Seollal: Lunar New Year

12 02 2013

While I think of fireworks, staying out all night and drinking as typical New Year’s traditions in America, Koreans spend their time with their families, play traditional Korean games, wear traditional Korean clothing–such as hanboks–and eat delicious food.

Yesterday was Lunar New Year. Koreans follow the lunar calender, while Americans follow the Gregorian/Western calender. I spent the day with one of my Korean co-workers, Herina.

First she took me to her house, where I met her adorable maltese dog named parum (바람), which means “wind” in Korean.

Dog collections2

He’s almost 2 years old. Parum is so sweet–I would take him if I could!

She also has a younger, 13-year-old brother who also acted as a photographer for us. He knew some English, but he was acting shy!

Herina’s mom made delicious food, including kalbi (beef short ribs), japchae (glass noddle salad) and an array of other sides. She also made tteokguk (rice cake soup), which is one of the most poplar Korean dishes on Seollal.

Her mom also gave me an envelope with some money inside.

Seollal Traditions: Gifts
New Year’s money is a common gift from elders to young ones. Grand children bow to their elders, and grandparents will offer them New Year’s money and wishes for a good year. 

IMG_7812sidesHer mom made us some nice German coffee and sliced fruit to make a decadent plate of desert.

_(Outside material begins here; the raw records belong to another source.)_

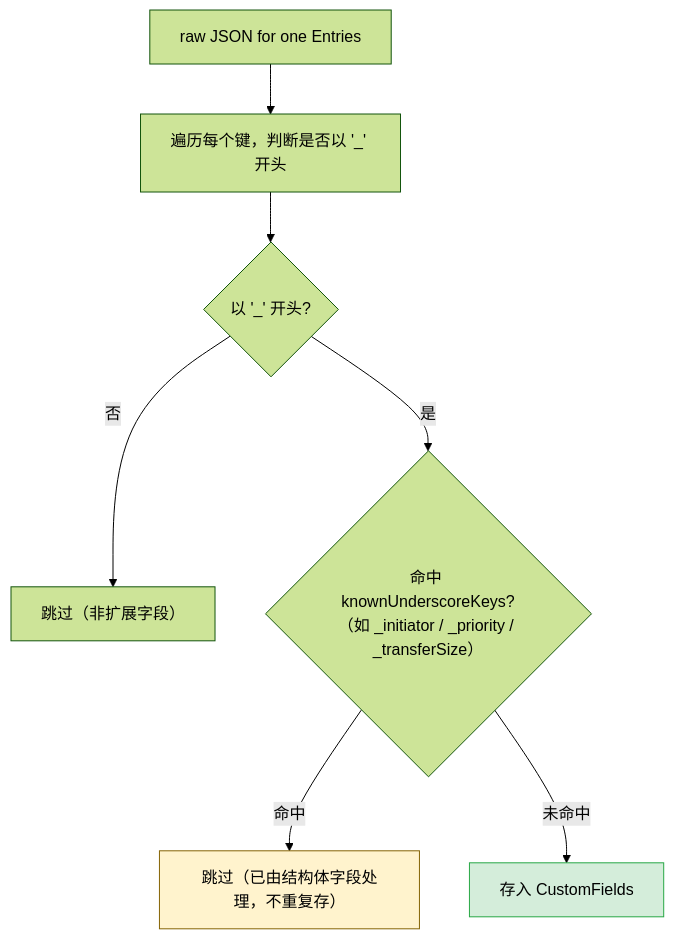
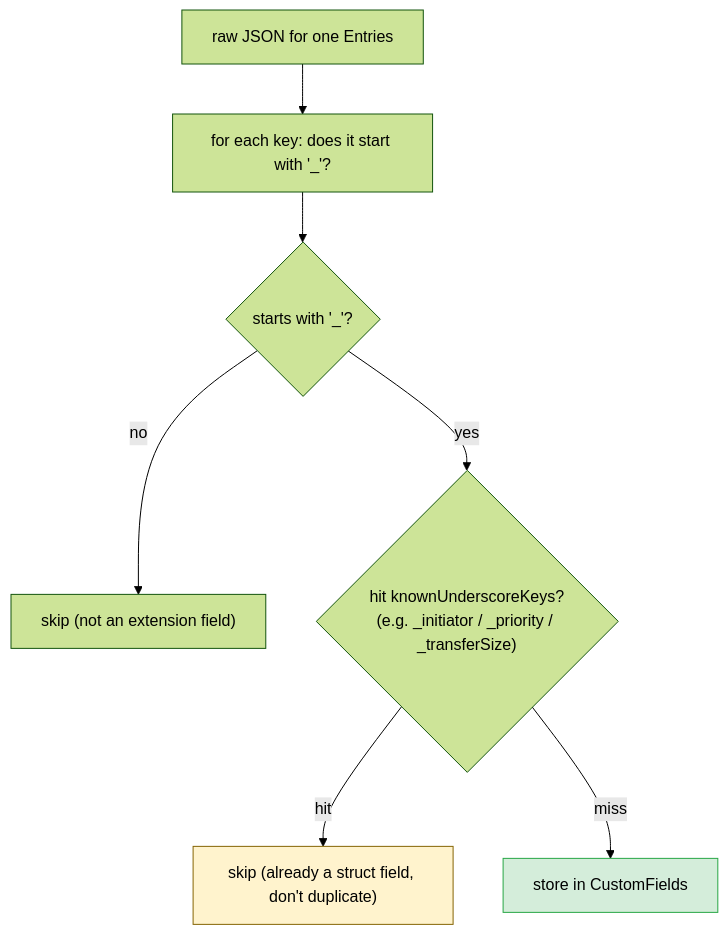
Before and after one commit to hitechcloud-vietnam/har-skills: the third of 4 diagrams in website/zh/internals/custom-fields.md, drawn with Mermaid (forest theme). The commit also changed other lines of this file and 97 other files, not shown here.

````diff
--- a/website/zh/internals/custom-fields.md
+++ b/website/zh/internals/custom-fields.md
@@ -141,11 +143,11 @@
 ```mermaid
 flowchart TD
-  RAW["raw JSON for one Entries"] --> LOOP["遍历每个键，判断是否以 '_' 开头"]
-  LOOP --> Q1{"以 '_' 开头?"}
-  Q1 -->|"否"| SKIP1["跳过（非扩展字段）"]
-  Q1 -->|"是"| Q2{"命中 knownUnderscoreKeys?<br/>（如 _initiator / _priority / _transferSize）"}
-  Q2 -->|"命中"| SKIP2["跳过（已由结构体字段处理，不重复存）"]:::warn
-  Q2 -->|"未命中"| STORE["存入 CustomFields"]:::ok
+  RAW["raw JSON for one Entries"] --> LOOP["for each key: does it start with '_'?"]
+  LOOP --> Q1{"starts with '_'?"}
+  Q1 -->|"no"| SKIP1["skip (not an extension field)"]
+  Q1 -->|"yes"| Q2{"hit knownUnderscoreKeys?<br/>(e.g. _initiator / _priority / _transferSize)"}
+  Q2 -->|"hit"| SKIP2["skip (already a struct field, don't duplicate)"]:::warn
+  Q2 -->|"miss"| STORE["store in CustomFields"]:::ok
   classDef ok fill:#d4edda,stroke:#28a745
   classDef warn fill:#fff3cd,stroke:#856404
 ```
````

After eating, we headed to The Independence Hall of Korea. Independence Hall is a historical area with seven Exhibition Halls that display Korea’s 5,000-plus-year-old history and its relics. However, it focuses a lot on the Japanese Colonial Period, which ended in 1945.

You can also find a 4D movie theater at Independence Hall. Unfortunately, we missed seeing a film–the time on the brochure wasn’t right!

It’s pretty depressing to see how Koreans were treated during their oppression.

sceneThe museums here are much more graphic IMG_7849and violent that museums I’m use to seeing in the USA, but I don’t think that’s bad. It’s just being honest and blunt about history. Many signs in the halls are in Korean and English.

This picture, to the right, is of life-size statues that show when some Koreans killed a “Japanese terrorist,” as my friend explained to me. Herina’s little brother is in on the photos–he’s pretending to kill the bad guy.

One of the Korean statues is missing an arm!

Someone must have knocked it off. After you walk through each hall, you can stamp a special piece of paper and take it home with you. It’s like a mini-passport log of where you went at Independence Hall–I collected all of the stamps!

On a lighter note, there were also traditional Korean games set outside the main building. I took some photos and tried making a .gif clip. You need to click the photo to see the movement.

Animated korean game 2

Click image to see movement.

Korean Traditions: Games
Neoltwiggi (see-saw) is a game where two people stand on either end of a flat board. They need to take turns hoping–each one boncing higher and higher. This eventually leads to one flying off the board, or at least losing balance!

Tuho (arrow toss) is another traditional game played during Seollal. You take an arrow (or equivalent)  and try to aim it inside a container. It’s much harder than it looks!

Animated korean game

Click image to see movement.

woo i got it

Yay! I knocked the block down!



















It was a good day. I learned a lot about Korea’s history and got to experience a bit of a traditional Seollal day. And here are some photos to end my post.